Exercise ::
Where a line below holds the string "extends", copy that line.

Web page revision data ::

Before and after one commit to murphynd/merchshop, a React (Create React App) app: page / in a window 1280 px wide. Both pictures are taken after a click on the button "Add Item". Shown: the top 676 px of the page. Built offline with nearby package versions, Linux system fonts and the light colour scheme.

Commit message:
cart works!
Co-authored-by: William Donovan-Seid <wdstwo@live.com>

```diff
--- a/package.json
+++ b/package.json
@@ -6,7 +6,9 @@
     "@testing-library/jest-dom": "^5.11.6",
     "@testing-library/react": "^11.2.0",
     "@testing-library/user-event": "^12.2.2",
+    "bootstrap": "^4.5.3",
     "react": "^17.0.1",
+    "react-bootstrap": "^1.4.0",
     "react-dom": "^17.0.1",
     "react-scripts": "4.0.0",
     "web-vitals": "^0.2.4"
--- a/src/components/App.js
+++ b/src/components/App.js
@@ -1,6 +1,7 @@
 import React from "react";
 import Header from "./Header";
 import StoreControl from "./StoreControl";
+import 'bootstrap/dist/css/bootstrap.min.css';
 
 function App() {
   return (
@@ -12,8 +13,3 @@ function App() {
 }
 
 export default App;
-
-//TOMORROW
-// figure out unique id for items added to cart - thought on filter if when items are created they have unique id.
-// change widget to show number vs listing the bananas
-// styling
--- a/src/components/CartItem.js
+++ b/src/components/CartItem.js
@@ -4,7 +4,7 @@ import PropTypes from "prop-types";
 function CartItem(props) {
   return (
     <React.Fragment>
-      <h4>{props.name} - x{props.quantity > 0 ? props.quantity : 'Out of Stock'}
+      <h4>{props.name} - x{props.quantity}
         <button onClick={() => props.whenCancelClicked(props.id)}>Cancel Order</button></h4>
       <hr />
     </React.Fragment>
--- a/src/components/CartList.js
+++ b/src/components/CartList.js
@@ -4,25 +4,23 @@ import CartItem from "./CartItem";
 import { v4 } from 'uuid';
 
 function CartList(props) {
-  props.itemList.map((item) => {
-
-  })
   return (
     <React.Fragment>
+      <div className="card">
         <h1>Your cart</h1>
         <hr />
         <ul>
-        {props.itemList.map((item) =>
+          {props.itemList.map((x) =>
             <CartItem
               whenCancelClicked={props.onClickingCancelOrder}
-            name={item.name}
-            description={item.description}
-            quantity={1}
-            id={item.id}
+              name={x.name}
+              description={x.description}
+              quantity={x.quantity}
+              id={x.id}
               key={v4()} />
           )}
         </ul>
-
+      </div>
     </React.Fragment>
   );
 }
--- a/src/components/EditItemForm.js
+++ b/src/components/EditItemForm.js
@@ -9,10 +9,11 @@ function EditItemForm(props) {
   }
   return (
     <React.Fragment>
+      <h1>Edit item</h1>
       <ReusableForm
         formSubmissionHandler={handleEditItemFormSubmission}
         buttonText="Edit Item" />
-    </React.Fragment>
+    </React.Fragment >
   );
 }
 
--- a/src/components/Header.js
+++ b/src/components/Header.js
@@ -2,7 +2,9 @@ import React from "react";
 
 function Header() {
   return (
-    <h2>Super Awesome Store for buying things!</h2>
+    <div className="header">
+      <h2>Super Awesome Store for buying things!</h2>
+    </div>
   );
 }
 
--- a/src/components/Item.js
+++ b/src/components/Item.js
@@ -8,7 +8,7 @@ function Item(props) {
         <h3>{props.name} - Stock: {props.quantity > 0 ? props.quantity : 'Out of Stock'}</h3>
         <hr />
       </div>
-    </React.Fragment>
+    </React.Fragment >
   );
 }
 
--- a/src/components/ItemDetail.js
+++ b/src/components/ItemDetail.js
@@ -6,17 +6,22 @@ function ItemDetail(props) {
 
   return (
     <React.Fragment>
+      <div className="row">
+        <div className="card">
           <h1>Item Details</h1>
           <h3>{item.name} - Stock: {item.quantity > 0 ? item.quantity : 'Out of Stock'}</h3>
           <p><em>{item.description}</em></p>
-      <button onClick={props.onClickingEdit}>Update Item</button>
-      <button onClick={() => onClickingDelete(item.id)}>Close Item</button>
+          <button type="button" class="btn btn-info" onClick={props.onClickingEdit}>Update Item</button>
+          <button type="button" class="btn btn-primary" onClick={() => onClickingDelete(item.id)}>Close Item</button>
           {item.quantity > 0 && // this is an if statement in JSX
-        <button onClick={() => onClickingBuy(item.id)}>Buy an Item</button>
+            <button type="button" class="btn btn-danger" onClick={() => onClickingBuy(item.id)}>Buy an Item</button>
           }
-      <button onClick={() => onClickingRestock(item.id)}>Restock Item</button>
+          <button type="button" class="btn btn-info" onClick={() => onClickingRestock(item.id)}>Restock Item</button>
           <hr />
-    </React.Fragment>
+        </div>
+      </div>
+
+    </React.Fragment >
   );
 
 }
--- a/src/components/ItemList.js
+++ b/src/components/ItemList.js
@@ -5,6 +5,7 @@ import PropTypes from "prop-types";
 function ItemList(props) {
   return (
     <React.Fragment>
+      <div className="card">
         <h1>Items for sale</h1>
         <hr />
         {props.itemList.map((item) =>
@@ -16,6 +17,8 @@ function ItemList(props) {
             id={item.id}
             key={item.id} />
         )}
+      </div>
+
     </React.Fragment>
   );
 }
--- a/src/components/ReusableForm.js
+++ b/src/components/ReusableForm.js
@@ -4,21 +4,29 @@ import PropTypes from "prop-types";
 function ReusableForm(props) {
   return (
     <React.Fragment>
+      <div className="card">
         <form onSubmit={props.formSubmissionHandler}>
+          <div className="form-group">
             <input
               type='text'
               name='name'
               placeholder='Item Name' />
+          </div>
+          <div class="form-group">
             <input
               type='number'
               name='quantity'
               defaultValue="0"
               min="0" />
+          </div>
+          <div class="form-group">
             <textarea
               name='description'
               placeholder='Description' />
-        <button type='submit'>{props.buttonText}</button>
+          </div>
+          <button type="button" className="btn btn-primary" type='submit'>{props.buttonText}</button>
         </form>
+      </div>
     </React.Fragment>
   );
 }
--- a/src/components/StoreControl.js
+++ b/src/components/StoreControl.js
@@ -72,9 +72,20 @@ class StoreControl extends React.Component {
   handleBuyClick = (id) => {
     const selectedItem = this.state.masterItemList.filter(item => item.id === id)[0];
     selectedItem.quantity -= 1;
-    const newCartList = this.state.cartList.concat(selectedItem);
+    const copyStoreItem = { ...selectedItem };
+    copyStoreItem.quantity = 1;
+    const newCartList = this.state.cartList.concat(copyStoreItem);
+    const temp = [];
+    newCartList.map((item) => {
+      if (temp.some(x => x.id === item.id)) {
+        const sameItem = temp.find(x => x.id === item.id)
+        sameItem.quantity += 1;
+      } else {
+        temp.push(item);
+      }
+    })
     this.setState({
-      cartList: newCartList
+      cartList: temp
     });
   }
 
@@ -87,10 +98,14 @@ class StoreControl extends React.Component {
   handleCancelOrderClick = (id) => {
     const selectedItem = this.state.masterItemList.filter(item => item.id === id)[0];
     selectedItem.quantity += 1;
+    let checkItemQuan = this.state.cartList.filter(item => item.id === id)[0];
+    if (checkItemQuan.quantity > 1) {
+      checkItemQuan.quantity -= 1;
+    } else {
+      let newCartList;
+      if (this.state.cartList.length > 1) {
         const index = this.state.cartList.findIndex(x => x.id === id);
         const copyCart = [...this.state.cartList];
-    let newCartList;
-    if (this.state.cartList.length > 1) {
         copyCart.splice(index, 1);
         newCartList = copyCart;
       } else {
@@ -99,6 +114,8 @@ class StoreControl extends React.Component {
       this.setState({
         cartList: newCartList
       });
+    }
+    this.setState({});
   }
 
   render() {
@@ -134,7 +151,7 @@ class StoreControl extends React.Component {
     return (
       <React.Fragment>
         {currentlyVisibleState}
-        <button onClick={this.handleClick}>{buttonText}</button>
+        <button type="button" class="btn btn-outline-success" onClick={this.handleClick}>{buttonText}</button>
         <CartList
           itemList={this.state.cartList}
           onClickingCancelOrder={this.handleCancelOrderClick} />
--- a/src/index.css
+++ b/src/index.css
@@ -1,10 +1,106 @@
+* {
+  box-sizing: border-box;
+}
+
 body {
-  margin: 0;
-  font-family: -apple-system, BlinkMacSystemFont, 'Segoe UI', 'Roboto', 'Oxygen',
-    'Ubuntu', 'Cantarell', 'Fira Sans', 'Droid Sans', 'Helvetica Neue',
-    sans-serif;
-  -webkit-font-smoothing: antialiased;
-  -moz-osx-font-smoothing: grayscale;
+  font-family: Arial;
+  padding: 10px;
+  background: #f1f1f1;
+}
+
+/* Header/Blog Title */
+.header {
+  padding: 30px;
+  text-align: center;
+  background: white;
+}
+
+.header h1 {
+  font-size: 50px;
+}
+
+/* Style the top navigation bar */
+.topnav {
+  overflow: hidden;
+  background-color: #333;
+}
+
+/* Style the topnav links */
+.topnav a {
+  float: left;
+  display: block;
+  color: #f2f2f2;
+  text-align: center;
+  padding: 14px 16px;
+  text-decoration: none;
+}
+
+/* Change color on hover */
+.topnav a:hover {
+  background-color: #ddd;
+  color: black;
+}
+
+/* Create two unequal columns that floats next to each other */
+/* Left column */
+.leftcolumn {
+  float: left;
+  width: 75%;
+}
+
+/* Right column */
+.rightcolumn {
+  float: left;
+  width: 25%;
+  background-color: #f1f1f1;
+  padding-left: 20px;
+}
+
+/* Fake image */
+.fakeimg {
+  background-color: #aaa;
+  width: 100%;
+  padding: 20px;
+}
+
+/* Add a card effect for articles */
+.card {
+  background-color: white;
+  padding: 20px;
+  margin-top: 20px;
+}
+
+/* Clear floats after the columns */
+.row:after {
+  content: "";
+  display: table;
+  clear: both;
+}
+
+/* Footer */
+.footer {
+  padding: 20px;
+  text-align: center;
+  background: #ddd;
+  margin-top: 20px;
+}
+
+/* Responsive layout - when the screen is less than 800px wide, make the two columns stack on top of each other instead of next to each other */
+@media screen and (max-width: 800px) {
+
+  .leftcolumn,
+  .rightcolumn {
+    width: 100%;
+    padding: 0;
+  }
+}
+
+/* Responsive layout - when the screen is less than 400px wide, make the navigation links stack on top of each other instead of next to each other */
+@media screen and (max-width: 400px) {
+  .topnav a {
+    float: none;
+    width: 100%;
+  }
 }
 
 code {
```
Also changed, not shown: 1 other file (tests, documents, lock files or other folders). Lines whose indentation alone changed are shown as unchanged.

Answer below ::
@@ -72,9 +72,20 @@ class StoreControl extends React.Component {
@@ -87,10 +98,14 @@ class StoreControl extends React.Component {
@@ -99,6 +114,8 @@ class StoreControl extends React.Component {
@@ -134,7 +151,7 @@ class StoreControl extends React.Component {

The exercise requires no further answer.